Executive Briefings

Opinion: Logistics Business Rivals Agree on Policy

At a time when the U.S. needs unity and bold reforms, American businesses must be partners in building the future. While the business community has diverse interests, every company should agree on basic policy priorities if we want to be globally competitive.

That's why we are speaking out together - two fierce competitors, UPS and FedEx, who battle daily in the global marketplace but stand shoulder to shoulder on the need to make government policies more equitable, growth-oriented and simple.

The U.S. is at an inflection point as we experience an explosion of technological innovation and urban population growth. But we are not seizing the opportunity to grow our economy fast enough.
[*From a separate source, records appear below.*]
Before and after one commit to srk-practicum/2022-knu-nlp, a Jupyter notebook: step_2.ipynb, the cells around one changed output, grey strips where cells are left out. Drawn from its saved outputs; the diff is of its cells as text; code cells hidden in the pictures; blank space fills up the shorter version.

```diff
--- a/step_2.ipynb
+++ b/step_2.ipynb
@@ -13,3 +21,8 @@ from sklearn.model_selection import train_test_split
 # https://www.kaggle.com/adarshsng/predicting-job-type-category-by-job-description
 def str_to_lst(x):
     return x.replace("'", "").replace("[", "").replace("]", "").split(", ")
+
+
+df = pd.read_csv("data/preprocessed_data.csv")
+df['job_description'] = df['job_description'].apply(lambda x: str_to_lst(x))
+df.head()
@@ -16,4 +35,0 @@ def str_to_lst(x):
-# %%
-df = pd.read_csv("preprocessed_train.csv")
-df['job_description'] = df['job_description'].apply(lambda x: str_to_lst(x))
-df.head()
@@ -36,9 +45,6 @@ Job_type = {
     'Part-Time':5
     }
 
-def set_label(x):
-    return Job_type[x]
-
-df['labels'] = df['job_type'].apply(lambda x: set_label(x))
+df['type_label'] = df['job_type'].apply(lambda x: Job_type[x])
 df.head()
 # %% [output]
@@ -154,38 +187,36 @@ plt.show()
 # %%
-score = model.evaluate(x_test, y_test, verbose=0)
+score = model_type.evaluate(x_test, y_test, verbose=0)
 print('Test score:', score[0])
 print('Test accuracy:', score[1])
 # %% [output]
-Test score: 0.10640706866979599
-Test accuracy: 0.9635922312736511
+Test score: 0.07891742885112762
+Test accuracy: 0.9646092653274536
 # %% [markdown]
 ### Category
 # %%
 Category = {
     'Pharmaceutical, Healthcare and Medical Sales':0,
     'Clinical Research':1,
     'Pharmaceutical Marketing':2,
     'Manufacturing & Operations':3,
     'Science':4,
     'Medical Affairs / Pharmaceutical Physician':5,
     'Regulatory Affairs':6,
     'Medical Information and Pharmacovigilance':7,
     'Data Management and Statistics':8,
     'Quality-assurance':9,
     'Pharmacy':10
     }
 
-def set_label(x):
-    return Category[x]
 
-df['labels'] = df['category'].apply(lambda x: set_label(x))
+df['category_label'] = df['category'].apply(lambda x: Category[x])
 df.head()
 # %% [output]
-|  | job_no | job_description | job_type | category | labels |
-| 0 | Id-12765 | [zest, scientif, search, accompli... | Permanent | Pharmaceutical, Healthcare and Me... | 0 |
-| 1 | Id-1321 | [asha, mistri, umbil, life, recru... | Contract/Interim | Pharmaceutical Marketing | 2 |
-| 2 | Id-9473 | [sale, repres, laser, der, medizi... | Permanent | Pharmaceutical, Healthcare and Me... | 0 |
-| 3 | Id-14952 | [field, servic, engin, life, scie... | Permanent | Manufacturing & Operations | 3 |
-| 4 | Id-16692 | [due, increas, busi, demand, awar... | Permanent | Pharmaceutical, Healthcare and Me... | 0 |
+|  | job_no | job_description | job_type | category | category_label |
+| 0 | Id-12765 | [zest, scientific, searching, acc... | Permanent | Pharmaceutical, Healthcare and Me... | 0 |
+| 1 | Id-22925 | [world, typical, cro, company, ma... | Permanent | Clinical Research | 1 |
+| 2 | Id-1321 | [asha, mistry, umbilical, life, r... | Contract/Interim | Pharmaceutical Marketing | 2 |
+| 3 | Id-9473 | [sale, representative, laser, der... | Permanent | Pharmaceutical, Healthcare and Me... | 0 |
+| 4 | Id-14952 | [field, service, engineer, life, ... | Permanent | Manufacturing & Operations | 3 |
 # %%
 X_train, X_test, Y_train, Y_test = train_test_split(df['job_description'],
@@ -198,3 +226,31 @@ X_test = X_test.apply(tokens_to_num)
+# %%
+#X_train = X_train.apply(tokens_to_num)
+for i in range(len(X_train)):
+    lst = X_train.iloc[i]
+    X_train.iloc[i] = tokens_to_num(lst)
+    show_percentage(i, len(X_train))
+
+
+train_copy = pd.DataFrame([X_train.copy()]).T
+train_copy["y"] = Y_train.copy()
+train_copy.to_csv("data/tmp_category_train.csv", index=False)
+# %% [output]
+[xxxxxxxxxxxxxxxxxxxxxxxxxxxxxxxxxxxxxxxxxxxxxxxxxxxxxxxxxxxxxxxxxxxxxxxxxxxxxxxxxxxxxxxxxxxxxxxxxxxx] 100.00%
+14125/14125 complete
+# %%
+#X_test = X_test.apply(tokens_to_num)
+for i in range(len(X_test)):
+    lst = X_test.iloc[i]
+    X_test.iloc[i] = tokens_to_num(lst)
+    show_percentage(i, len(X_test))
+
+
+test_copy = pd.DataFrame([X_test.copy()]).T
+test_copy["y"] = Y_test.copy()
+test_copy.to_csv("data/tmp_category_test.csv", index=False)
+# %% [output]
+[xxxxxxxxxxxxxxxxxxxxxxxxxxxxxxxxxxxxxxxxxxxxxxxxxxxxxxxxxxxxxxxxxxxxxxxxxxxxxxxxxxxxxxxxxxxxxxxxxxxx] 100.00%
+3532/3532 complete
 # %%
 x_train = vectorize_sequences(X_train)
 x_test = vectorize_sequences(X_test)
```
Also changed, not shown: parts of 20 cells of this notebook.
From our discussions with diverse audiences — entry-level workers to fellow CEOs, from city councils to the highest levels in Washington — we believe that business and government can forge a consensus on policies that work for America.

Broadly, we need to embrace ambitious targets for growth in our national economy. The 2-percent annual growth of recent years isn’t enough. Thinking bigger will encourage company planners to innovate and unleash productivity. Both UPS and FedEx are competing to stay ahead of the booming e-commerce market by expanding and launching new technologies. With the right policies in place, everyone can prosper:

• Simplify taxes. The principles of simple, fair and progressive taxation are vital. If you lower rates, eliminate loopholes, and otherwise simplify the code, you create opportunity for growth. Studies show that permanently lowering the corporate rate by even 10 percentage points would increase GDP by 1 to 2 percent without lowering tax revenue. That means our government could still fund programs critical to success while allowing individuals and businesses to invest more for growth.

• Invest in infrastructure. We must expand and modernize our roads, bridges, airports, seaports and other modes of transportation. China, India, and others are investing big in infrastructure while the U.S. lags. We need a long-term national approach with accountability and multiple funding mechanisms, including user fees and innovative partnerships with the private sector.

Read Full Article

That's why we are speaking out together - two fierce competitors, UPS and FedEx, who battle daily in the global marketplace but stand shoulder to shoulder on the need to make government policies more equitable, growth-oriented and simple.

The U.S. is at an inflection point as we experience an explosion of technological innovation and urban population growth. But we are not seizing the opportunity to grow our economy fast enough. From our discussions with diverse audiences — entry-level workers to fellow CEOs, from city councils to the highest levels in Washington — we believe that business and government can forge a consensus on policies that work for America.

Broadly, we need to embrace ambitious targets for growth in our national economy. The 2-percent annual growth of recent years isn’t enough. Thinking bigger will encourage company planners to innovate and unleash productivity. Both UPS and FedEx are competing to stay ahead of the booming e-commerce market by expanding and launching new technologies. With the right policies in place, everyone can prosper:

• Simplify taxes. The principles of simple, fair and progressive taxation are vital. If you lower rates, eliminate loopholes, and otherwise simplify the code, you create opportunity for growth. Studies show that permanently lowering the corporate rate by even 10 percentage points would increase GDP by 1 to 2 percent without lowering tax revenue. That means our government could still fund programs critical to success while allowing individuals and businesses to invest more for growth.

• Invest in infrastructure. We must expand and modernize our roads, bridges, airports, seaports and other modes of transportation. China, India, and others are investing big in infrastructure while the U.S. lags. We need a long-term national approach with accountability and multiple funding mechanisms, including user fees and innovative partnerships with the private sector.

Read Full Article